After a day of meetings, Raquel and I finally made our trip to Takoradi on Tuesday morning. While the trio traveling to Kumasi rode in a nice bus, we made the trip in a tro-tro which was a different experience.
Tro-tros are found all around the cities/towns and pick people off the side of the road, charge them fare, then drop them off in the direction they are going. They are usually crammed full with people wanting a cheap ride to their destination. The big thing about tro-tros is that they do not leave the station without being full – like realllllly full. For those Ethiopia girls, it is the exact same as a “mini bus” there.
The tro-tro that we made our about 4 hour journey on was air-conditioned [thank god] but we were still pretty packed in and they made us pay lots extra for our luggage. Then we waited about 2 hours for out tro-tro to fill up enough to leave the station while people hounded us to buy things through the open door.
The coast was lined with small fishing villages and we barely went 15 minutes without hitting a town.
We arrived in Takoradi and went to SKYY, where Raquel will be working. One of her colleagues set us up with a family to stay at. After touring SKYY, we were finally on our way to our new home for almost 3 months. The family is very nice and welcoming. They are pretty traditional and very catholic which will be a BIG change from the way I live. To be honest, their kindness of saying “in your stay here, you can think of her/him as your mother/father/grandmother/grandfather/sister/brother/aunt/uncle was a little overwhelming. And yes, all those residents named are living in the compound that has two houses.
But don’t worry, they have television. In fact, since I have been there, they have never missed an Oprah show – reminds me of someone familiar haha.
I am living in the older house with the grandparents and a couple of grandchildren. It is a little bit more rustic and I might run over to the newer house to take a shower and use the sink. They were very nice to me as when I asked for a table for my work, they carried a huge desk up the steep, narrow stairway.
Raquel is in the newer house with our landlord’s family and his brother’s family. But she does get a TV and mini fridge in her room – just a little bit more crying from the young ones.
On Wednesday, Raquel and I went to the market to get groceries. It was an interesting experience – one that is hard to explain. There are people everywhere, the smell of dead fish in the air, women walking around with loads of products on their heads, live snails – ewe, open sewers, and anything that a consumer could image to buy. We stuck with fruit – apples, pineapple, mango, and my favourite: avocado. The avocados are huge here and all you have to say is “one for today and one for tomorrow” and they pick you out the perfect ones!

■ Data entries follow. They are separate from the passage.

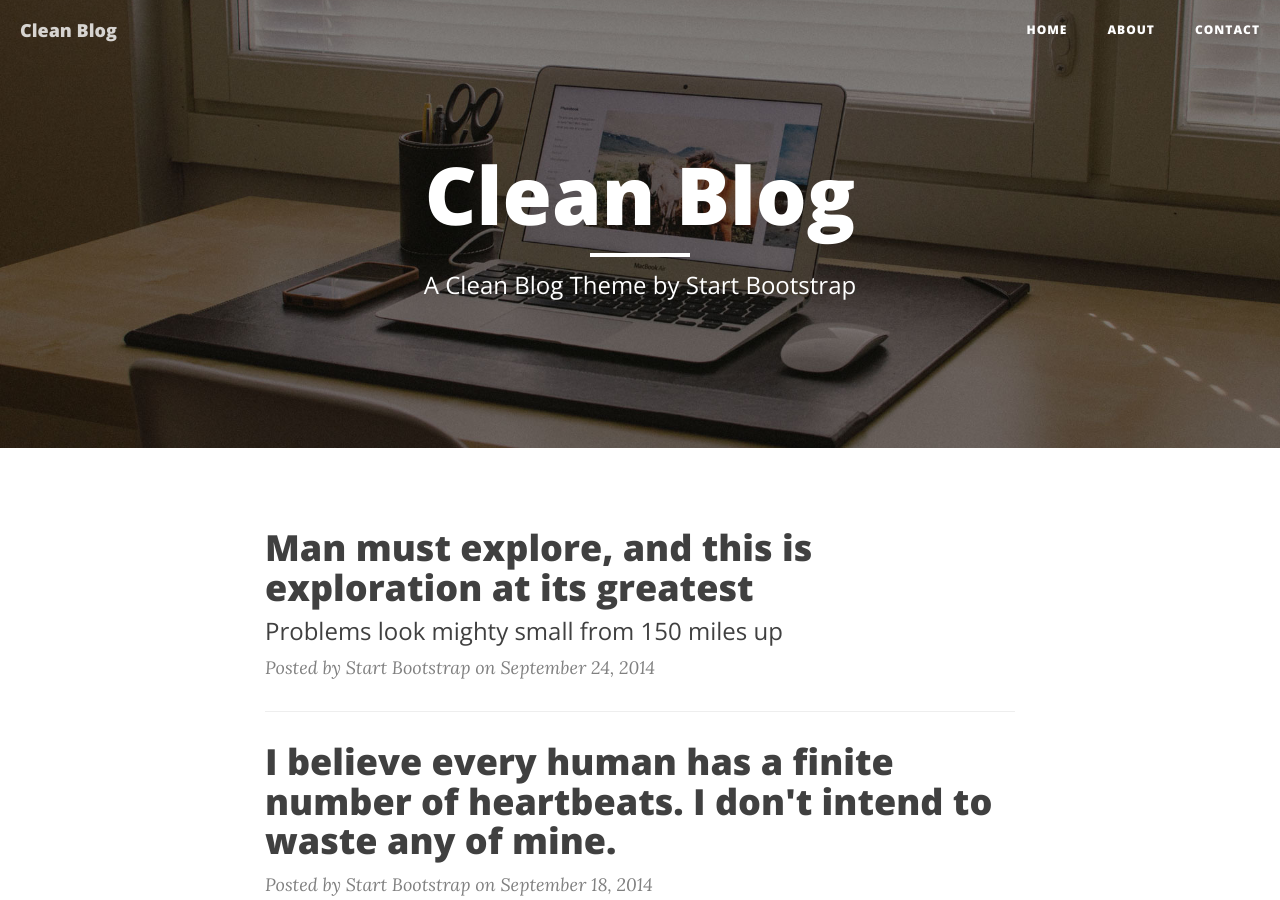
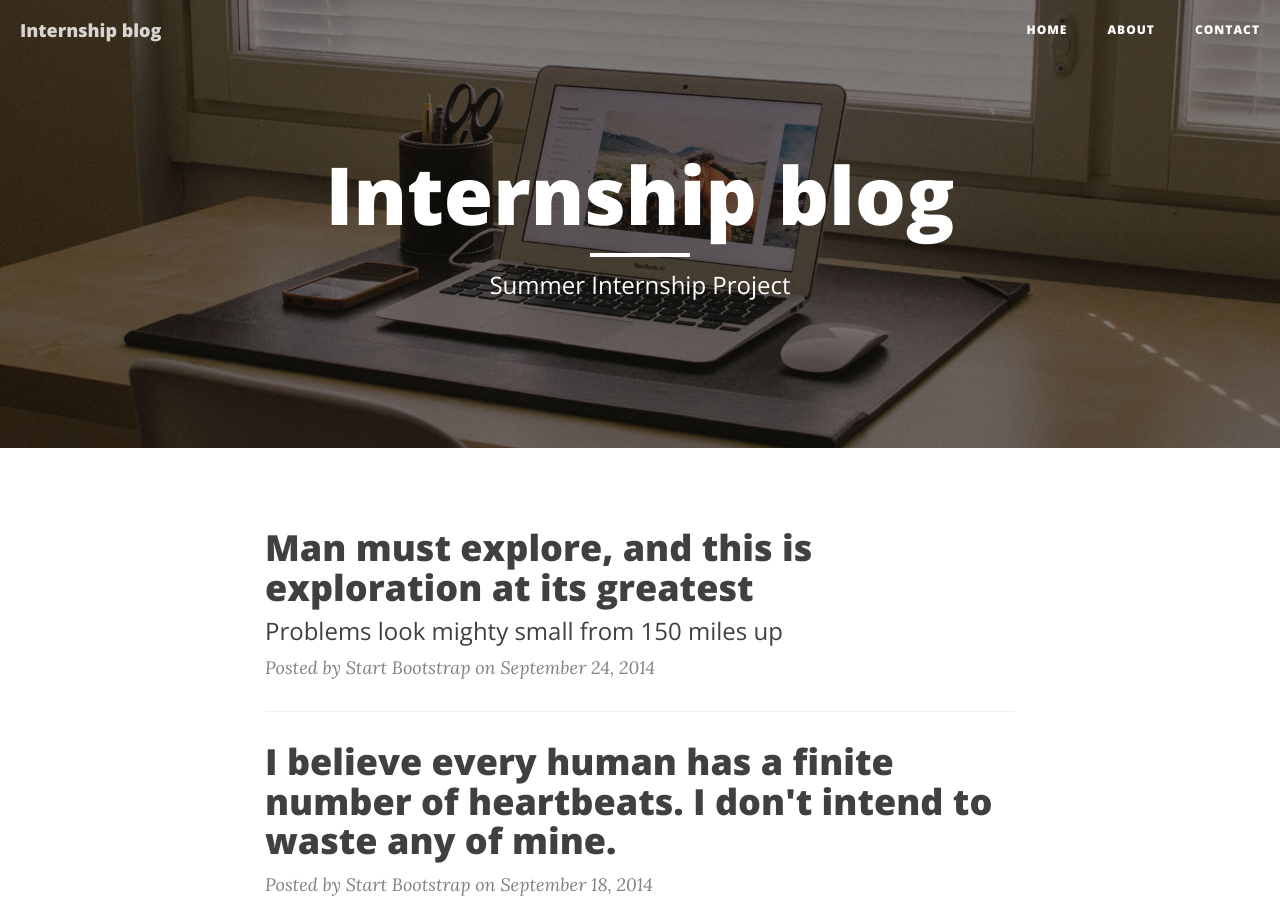
Before and after one commit to Dmize1/Dmize1.github.io, a Jekyll site: the page built from index.html, in a window 1280 px wide and 900 px high. Built offline with Jekyll 4.4.1, drawn with Linux system fonts in a browser that asks for light colours; nearby versions of some CDN libraries; the list of posts is cut into pages by our own code; some of the changed lines change nothing that is shown; some of the changed text lies outside the part shown.

Commit message:
Changed the config to my settings

```diff
--- a/_config.yml
+++ b/_config.yml
@@ -1,13 +1,13 @@
 # Site settings
-title: Clean Blog
+title: Internship blog
 header-img: img/home-bg.jpg
-email: your-email@yourdomain.com
-description: "Write your site description here. It will be used as your sites meta description as well!"
-baseurl: "/startbootstrap-clean-blog-jekyll"
-url: "http://yourdomain.com"
-twitter_username: SBootstrap
-github_username:  davidtmiller
-facebook_username:  IronSummitMedia
+email: dfranco808@gmail.com
+description: "Website being built for my summer internship"
+baseurl: ""
+url: "http://Dmize1.github.io"
+twitter_username:
+github_username:  Dmize1
+facebook_username:
 
 # Build settings
 markdown: kramdown
--- a/index.html
+++ b/index.html
@@ -1,6 +1,6 @@
 ---
 layout: page
-description: "A Clean Blog Theme by Start Bootstrap"
+description: "Summer Internship Project"
 ---
 
 {% for post in paginator.posts %}
```
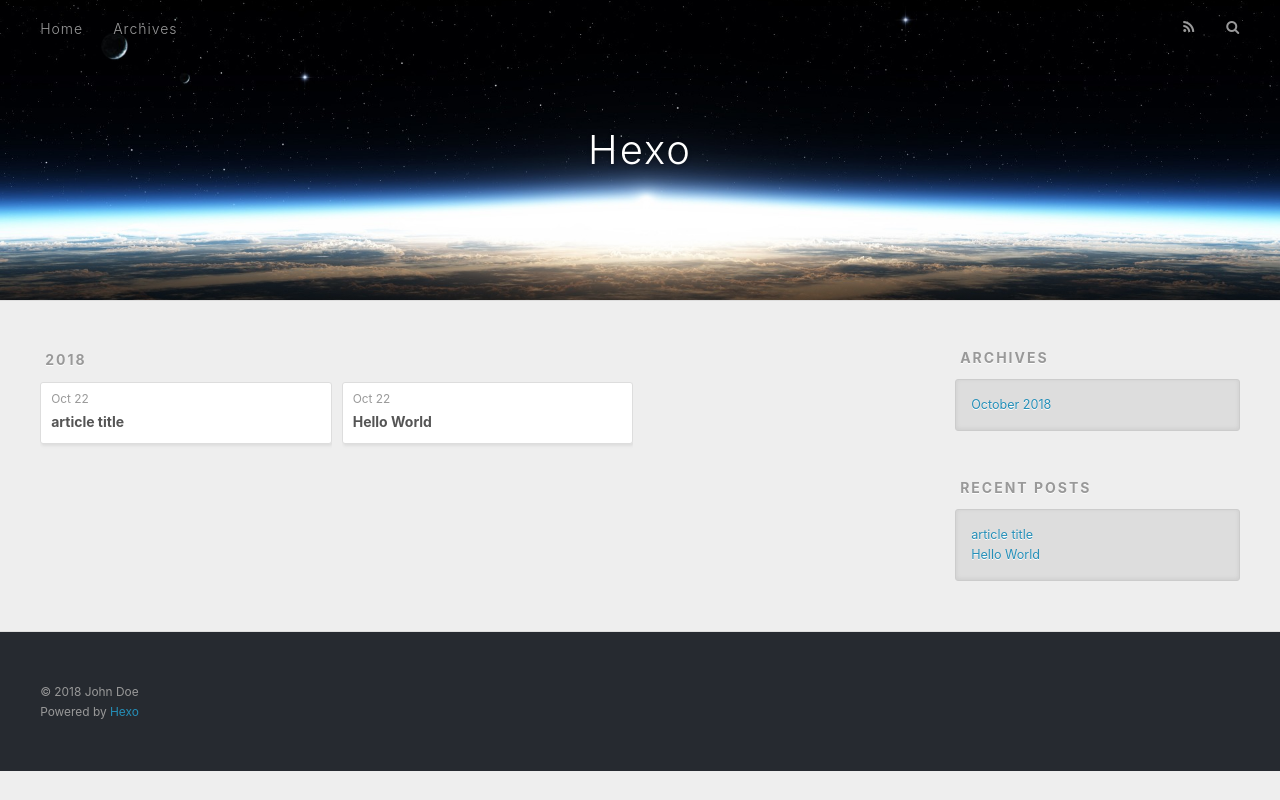
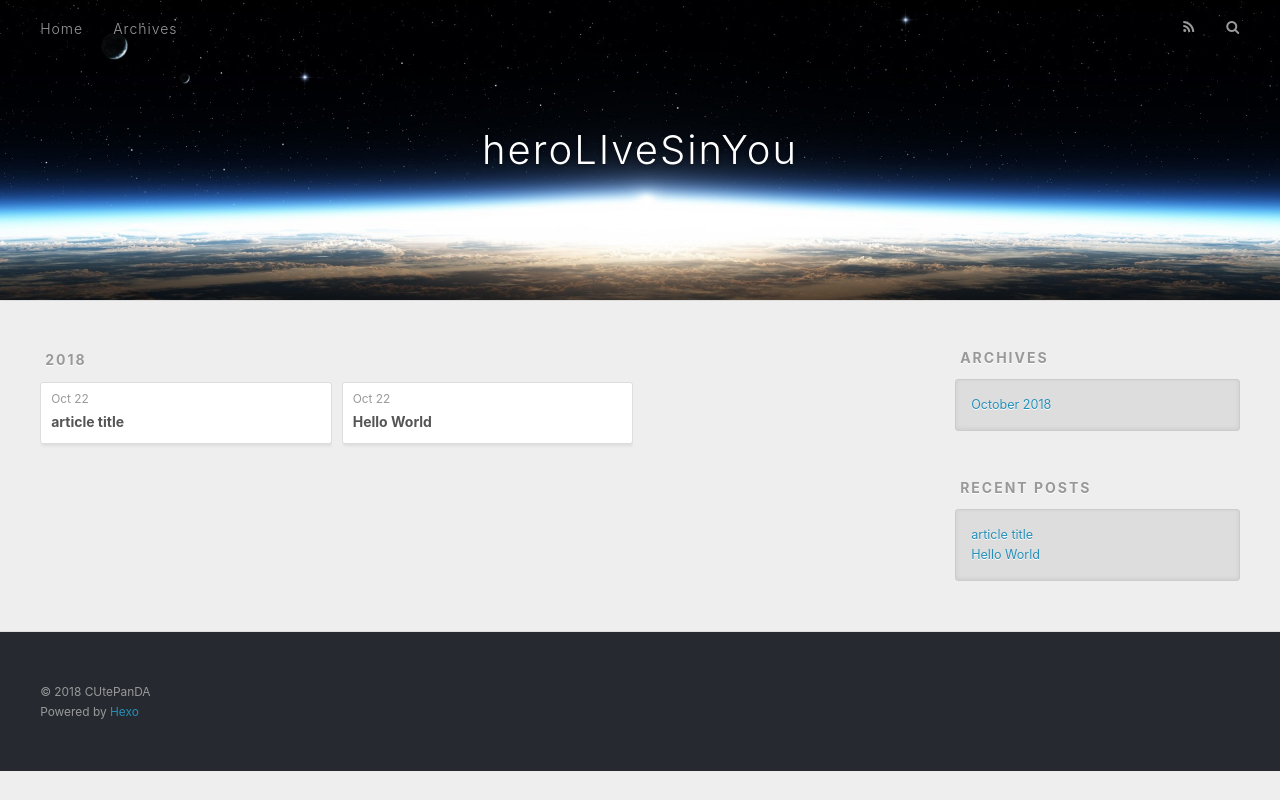
Before and after one commit to zhanglilei1996/herolivesinyou.github.io, a plain HTML site: page archives/2018/10/index.html in a window 1280 px wide. Drawn offline with nearby package versions, Linux system fonts and the light colour scheme.

Commit message:
Site updated: 2018-10-22 04:41:39

```diff
--- a/archives/2018/10/index.html
+++ b/archives/2018/10/index.html
@@ -5,17 +5,17 @@
 
 
 
-  <title>Archives: 2018/10 | Hexo</title>
+  <title>Archives: 2018/10 | heroLIveSinYou</title>
   <meta name="viewport" content="width=device-width, initial-scale=1, maximum-scale=1">
   <meta property="og:type" content="website">
-<meta property="og:title" content="Hexo">
+<meta property="og:title" content="heroLIveSinYou">
 <meta property="og:url" content="http://yoursite.com/archives/2018/10/index.html">
-<meta property="og:site_name" content="Hexo">
+<meta property="og:site_name" content="heroLIveSinYou">
 <meta property="og:locale" content="default">
 <meta name="twitter:card" content="summary">
-<meta name="twitter:title" content="Hexo">
+<meta name="twitter:title" content="heroLIveSinYou">
 
-    <link rel="alternate" href="/atom.xml" title="Hexo" type="application/atom+xml">
+    <link rel="alternate" href="/atom.xml" title="heroLIveSinYou" type="application/atom+xml">
 
 
     <link rel="icon" href="/favicon.png">
@@ -34,7 +34,7 @@
   <div id="header-outer" class="outer">
     <div id="header-title" class="inner">
       <h1 id="logo-wrap">
-        <a href="/" id="logo">Hexo</a>
+        <a href="/" id="logo">heroLIveSinYou</a>
       </h1>
 
     </div>
@@ -162,7 +162,7 @@
 
   <div class="outer">
     <div id="footer-info" class="inner">
-      &copy; 2018 John Doe<br>
+      &copy; 2018 CUtePanDA<br>
       Powered by <a href="http://hexo.io/" target="_blank">Hexo</a>
     </div>
   </div>
```
Also changed, not shown: 2018/10/22/article-title/index.html (+5 -5 lines), 2018/10/22/hello-world/index.html (+5 -5 lines), archives/2018/index.html (+7 -7 lines), archives/index.html (+7 -7 lines), index.html (+7 -7 lines).
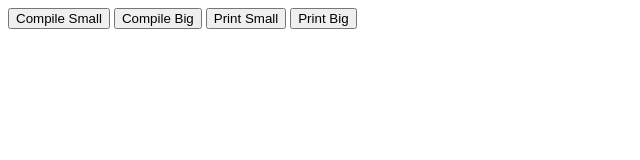
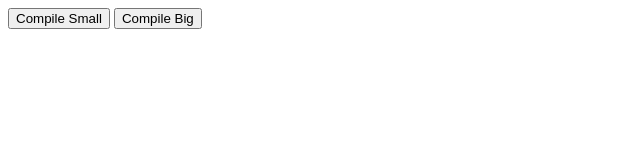
Before and after one commit to lukewagner/test-streaming, a plain HTML site: page index.html in a window 1280 px wide. Shown: the whole page, without its empty margins (0-640 px from the left). Drawn offline with Linux system fonts and the light colour scheme.

Commit message:
Remove Print buttons

```diff
--- a/index.html
+++ b/index.html
@@ -4,8 +4,6 @@
 <body>
   <button onclick="compile('small.wasm')">Compile Small</button>
   <button onclick="compile('big.wasm')">Compile Big</button>
-  <button onclick="printBytes('small.wasm')">Print Small</button>
-  <button onclick="printBytes('big.wasm')">Print Big</button>
   <div id="out"></div>
   <script>
     const out = document.getElementById('out');
@@ -18,13 +16,6 @@
       .then(module => println("compiled " + file + " successfully"))
       .catch(err => println("error! " + String(err)));
     }
-
-    function printBytes(file) {
-      fetch(file)
-      .then(response => response.arrayBuffer())
-      .then(buffer => println("First 20 bytes of " + file + ": " + new Uint8Array(buffer, 0, 20).join(',')))
-      .catch(err => println("error! " + String(err)));
-    }
   </script>
 </body>
 </html>
```
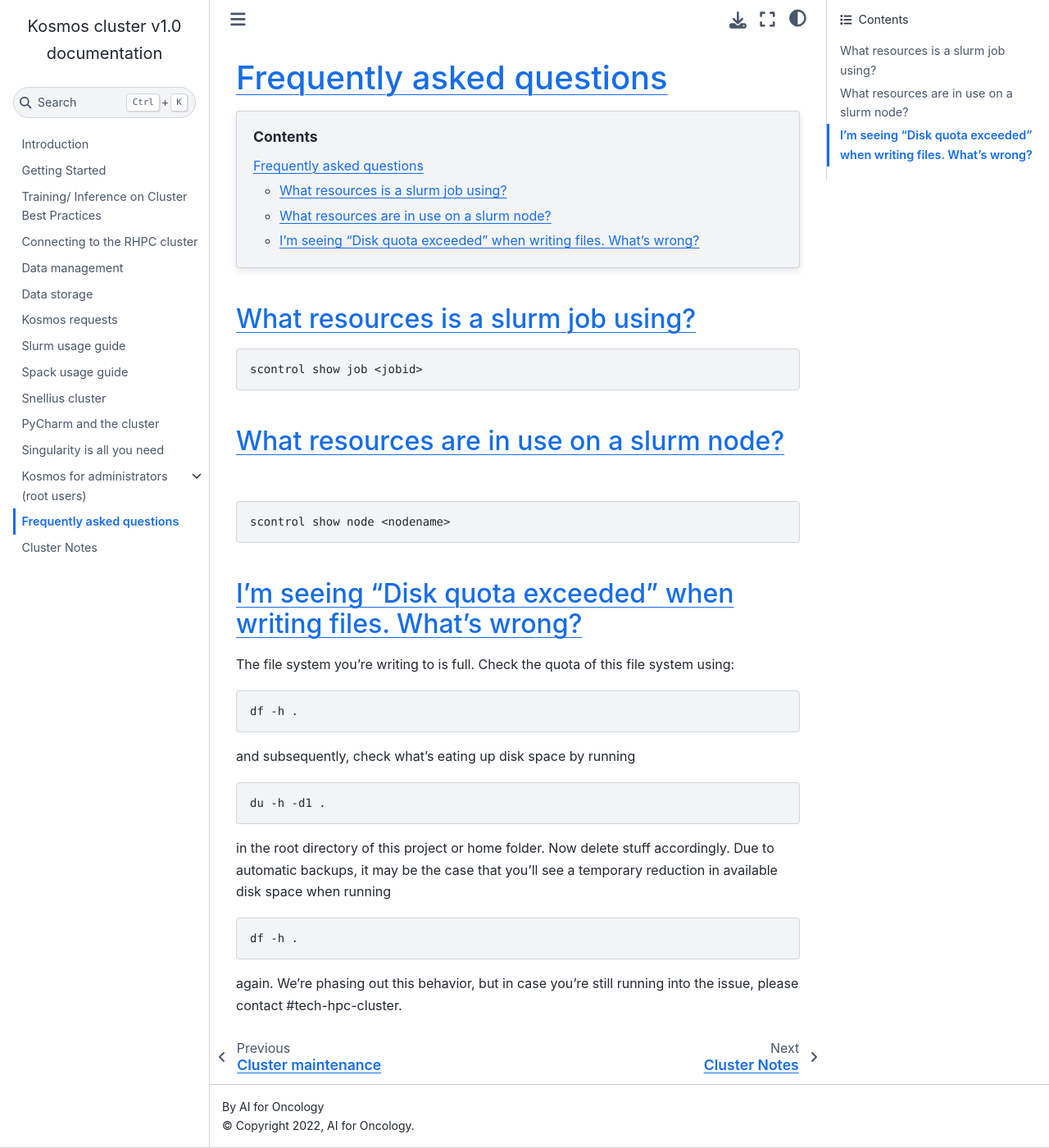
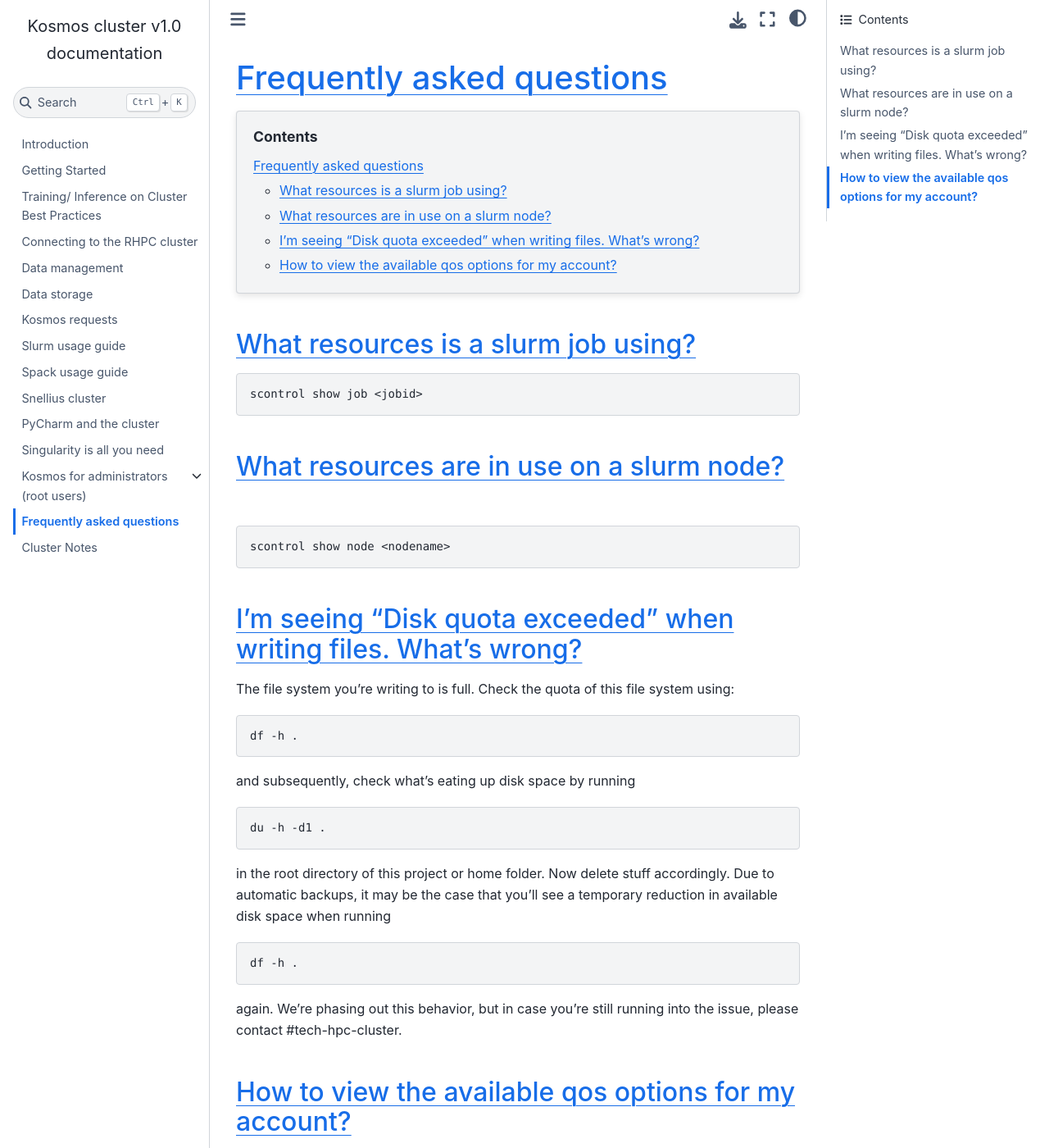
Before and after one commit to NKI-AI/kosmos-documentation, a Sphinx documentation site: the page built from docs/faq.rst, in a window 1280 px wide and 1400 px high. Shown: the whole window at 82% size. Built offline with Sphinx 7.4.7 and the Sphinx Book theme 1.1.4, drawn with Linux system fonts in a browser that asks for light colours; some of the changed text lies outside the part shown.

Commit message:
Aded how to view qos

```diff
--- a/docs/faq.rst
+++ b/docs/faq.rst
@@ -42,3 +42,11 @@
    df -h .
 
 again. We're phasing out this behavior, but in case you're still running into the issue, please contact #tech-hpc-cluster.
+
+
+How to view the available qos options for my account?
+""""""""""""""""""""""""""""""""""""
+
+.. code-block:: bash
+
+   sacctmgr show assoc where user=<user.id>
```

I went in for my first day of work, which was pretty lax. President Mills is in town still so my news editor/mentor was out covering those stories. I instead spent my time with a young news reporter, Nana Adjoa, and getting familiar with the station. I went on one interview to the hospital with Nana and ate roasted banana – which was kind of gross. I met lots of people in the station and the first thing they asked is if I was on Facebook. When they saw my profile picture, which is of me dancing, they got really excited and asked me to show them my dance moves. I’ll post some pics of them and the station later.
I hope to meet Kwayku soon so I can get moving on the human rights work I want to do. From asking around, I hear that he will be a great mentor. As per discussion, I will be doing one story – documentary style every 1-2 weeks. Maxx is a pretty laid-back entertainment station so most of their news work goes to the top to inform the country of what is happening in the western region.
Everyone I have talked to says that Takoradi is the place to be right now in Ghana. The discovery of oil in the last 6 months has made people flock to the area and have influenced many social issues in the area like inflation, a housing crisis and migration of fish [which is the livelihood for the small fishing villages.] I hope to be able to intensely research many of the issues involved with this economic growth that brings no direct monetary benefit to the working class people – no oil royalties here.